At the risk of sounding reductive, Cleopatra was a foreign occupier who cared only about maintaining her hold on power. She (allegedly) had sex with a brother whom she later killed, brought in Roman forces to secure her throne, murdered her sister for opposing the invasion and had her dead body paraded all over Rome. Furthermore, her claim to historical infamy was partially based on seducing two Roman generals, causing one to be murdered and the other to kill himself. What is there to be proud of here?
This fight over Cleopatra may be indicative of something deeper: how modern-day Egyptians process the generational trauma of their colonization.
Modern Egypt is peculiar in that it has endured some 2,400 years of nearly uninterrupted colonization. Not only are those years lumped together with the rest of Egyptian history as part of the post-1952 military coup nationalist narrative proclaiming 7,000 years of civilization, but none of those occupiers seem to trigger the appropriate feelings of hostility they deserve. If anything, modern-day Egyptians seem to have developed a collective Stockholm syndrome-esque sense of affinity toward the foreigners who occupied and ruled us, both as rulers and as nations.
This affinity shows its face in the many Egyptian proponents of both the pan-Islamist and pan-Arabist identity movements, in Egyptian upper and middle-class pride in white ancestry (whether Ottoman or Western European in origin), and even in the outpouring of social media mourning over the death of Queen Elizabeth II, the same monarch whose army four years into her reign waged war on Egypt during the Suez crisis. It may seem baffling that the subjects of brutal colonization may develop such feelings for their colonizers, but after 2,400 years of multiple uninterrupted colonization, what is national identity?
Of course, not all colonizers are viewed with equal reverence. Napoleon, for instance, couldn’t hack it. He commands little respect or affinity, having fled the country after just three years of attempting to occupy it. Nonetheless, the French campaign’s cultural colonization of Egyptian intellectuals remains highly influential to this day, with many Egyptians proudly identifying as Francophiles.

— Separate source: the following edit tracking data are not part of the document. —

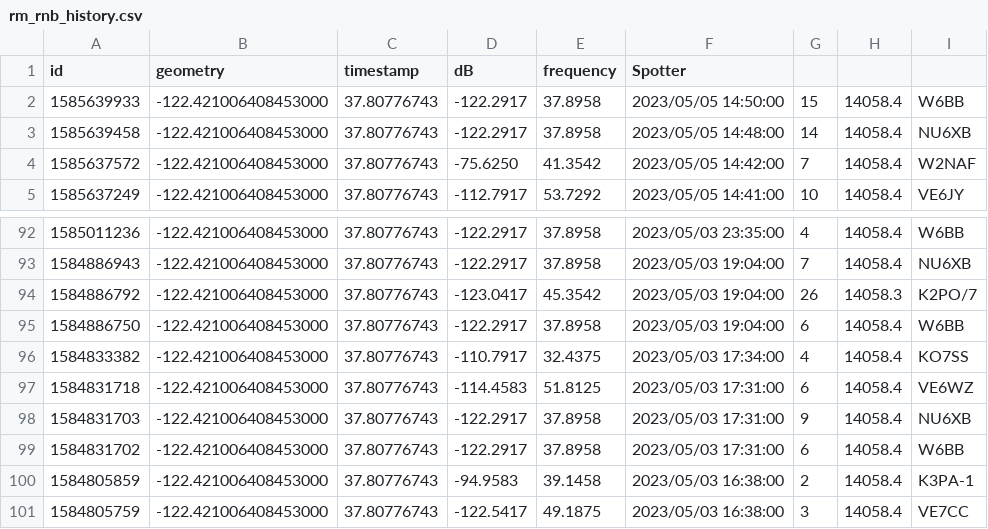
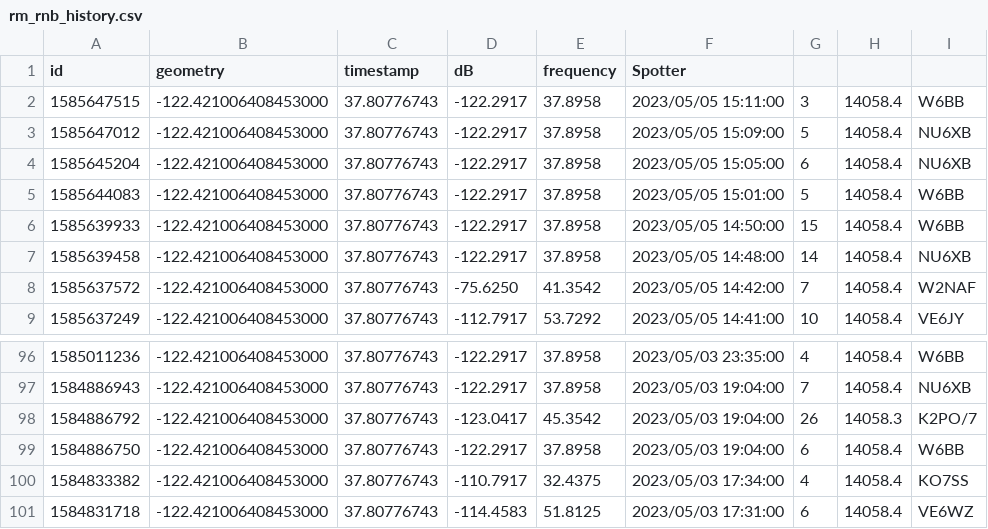
Before and after one commit to hcarter333/rm-rbn-history, a CSV file: rm_rnb_history.csv, drawn as a sheet; only a part is shown, gaps mark what is left out.

```diff
--- a/rm_rnb_history.csv
+++ b/rm_rnb_history.csv
@@ -1,2 +1,6 @@
 id,geometry,timestamp,dB,frequency,Spotter
+1585647515,-122.421006408453000,37.80776743,-122.2917,37.8958,2023/05/05 15:11:00,3,14058.4,W6BB
+1585647012,-122.421006408453000,37.80776743,-122.2917,37.8958,2023/05/05 15:09:00,5,14058.4,NU6XB
+1585645204,-122.421006408453000,37.80776743,-122.2917,37.8958,2023/05/05 15:05:00,6,14058.4,NU6XB
+1585644083,-122.421006408453000,37.80776743,-122.2917,37.8958,2023/05/05 15:01:00,5,14058.4,W6BB
 1585639933,-122.421006408453000,37.80776743,-122.2917,37.8958,2023/05/05 14:50:00,15,14058.4,W6BB
@@ -97,5 +101 @@ id,geometry,timestamp,dB,frequency,Spotter
 1584831718,-122.421006408453000,37.80776743,-114.4583,51.8125,2023/05/03 17:31:00,6,14058.4,VE6WZ
-1584831703,-122.421006408453000,37.80776743,-122.2917,37.8958,2023/05/03 17:31:00,9,14058.4,NU6XB
-1584831702,-122.421006408453000,37.80776743,-122.2917,37.8958,2023/05/03 17:31:00,6,14058.4,W6BB
-1584805859,-122.421006408453000,37.80776743,-94.9583,39.1458,2023/05/03 16:38:00,2,14058.4,K3PA-1
-1584805759,-122.421006408453000,37.80776743,-122.5417,49.1875,2023/05/03 16:38:00,3,14058.4,VE7CC
```
Also changed, not shown: rm_rnb_history_pres.csv, 2 other files.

The French are not unique in this. The Turkish Ottoman occupation’s end is regretted by Islamists as the time of the last caliphate. Soviet influence over Nasser’s regime in the 1960s? A time of power and unity with a “sister country” that many hope would return. The British are not particularly maligned despite decades of colonization. This phenomenon is not particularly unique to Egypt, and shades of it may be found in other nations that endured colonization in the Global South, the focus of those complicated emotions is usually the last occupying power. Egypt is unique in claiming the legacy of all its colonizers.
This is what makes the rise of anti-American sentiment among the Egyptian population during the Hosni Mubarak years so fascinating. For decades, and to this day, many Egyptians viewed the United States as the ultimate example of imperial power, a view that preceded the Iraq war by decades. This is rather puzzling since the Americans never occupied Egypt. I suspect that if we can figure out this puzzle, we might just begin to understand why Egyptians care so much about a Greek occupier being portrayed as Black.
Sign up to our mailing list to receive our stories in your inbox.